■ WHAT TO WORK ON ■
Bring together every line in the data that includes "ipynb".

Data excerpts:
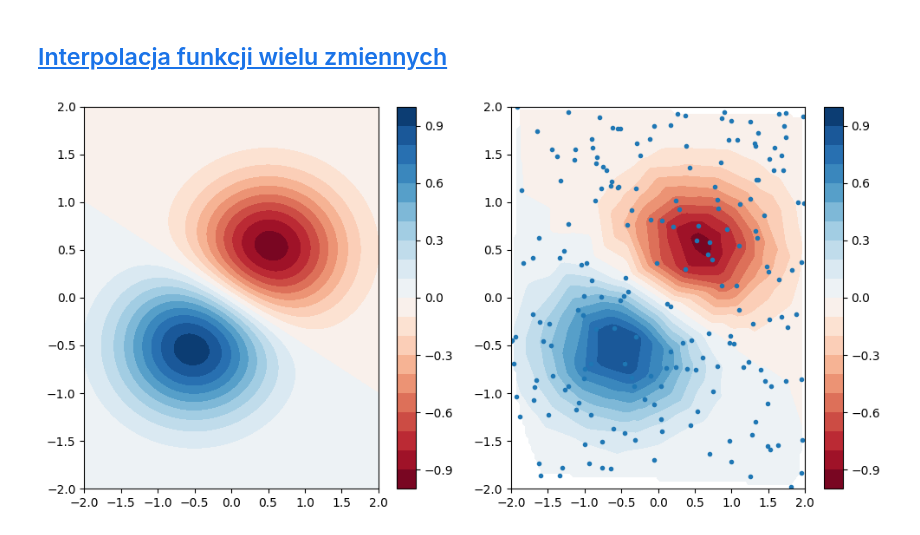
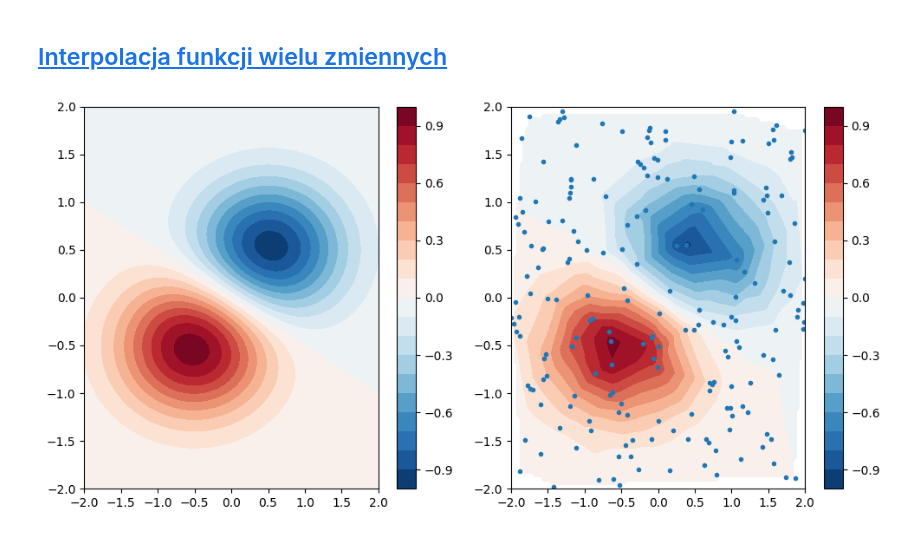
Before and after one commit to antonimarczuk123/Numerical-Python, a Jupyter notebook: Mathematical Python/src-jupyter/r07 - InterpolationAndAproximation.ipynb, the cells around one changed output. Cells and saved outputs as stored; diff of their text form; code cells hidden in the pictures.

```diff
--- a/Mathematical Python/src-jupyter/r07 - InterpolationAndAproximation.ipynb
+++ b/Mathematical Python/src-jupyter/r07 - InterpolationAndAproximation.ipynb
@@ -229,35 +183,35 @@ fig.tight_layout();
 # %%
 ### dokładne wartości funcji
 f = lambda x, y: np.exp(-(x+.5)**2-2*(y+.5)**2)-np.exp(-(x-.5)**2-2*(y-.5)**2)
 x_min = -2; x_max = 2
 y_min = -2; y_max = 2
 
 x = np.linspace(x_min, x_max, 100)
 y = np.linspace(y_min, y_max, 100)
 X, Y = np.meshgrid(x, y)
 Z = f(X, Y)
 
 ### dane pomiarowe
 N = 200
 xdata = np.random.uniform(x_min, x_max, N)
 ydata = np.random.uniform(y_min, y_max, N)
 zdata = f(xdata, ydata)
 
 ### interpolacja
 Z_interp = interpolate.griddata((xdata, ydata), zdata, (X, Y), method='linear')
 
 ### rysowanie
 fig, ax = plt.subplots(1, 2, figsize=(10, 5))
-c = ax[0].contourf(X, Y, Z, 20, cmap=plt.cm.RdBu);
+c = ax[0].contourf(X, Y, Z, 20, cmap=plt.cm.RdBu_r);
 cb = fig.colorbar(c, ax=ax[0])
 
-c = ax[1].contourf(X, Y, Z_interp, 20, cmap=plt.cm.RdBu);
+c = ax[1].contourf(X, Y, Z_interp, 20, cmap=plt.cm.RdBu_r);
 ax[1].scatter(xdata, ydata, marker='.')
 cb = fig.colorbar(c, ax=ax[1])
 
 fig.tight_layout();
 # %% [output]
-[figure, old version]
+[figure, new version]
 # %%
 ### dokładne wartości funcji
 f = lambda x, y: np.exp(-x**2 - y**2) * np.cos(4*x) * np.sin(6*y)
```
Also changed, not shown: parts of 7 cells of this notebook, 2 other files.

■ WRITTEN SOLUTION ■
Before and after one commit to antonimarczuk123/Numerical-Python, a Jupyter notebook: Mathematical Python/src-jupyter/r07 - InterpolationAndAproximation.ipynb, the cells around one changed output. Cells and saved outputs as stored; diff of their text form; code cells hidden in the pictures.
--- a/Mathematical Python/src-jupyter/r07 - InterpolationAndAproximation.ipynb
+++ b/Mathematical Python/src-jupyter/r07 - InterpolationAndAproximation.ipynb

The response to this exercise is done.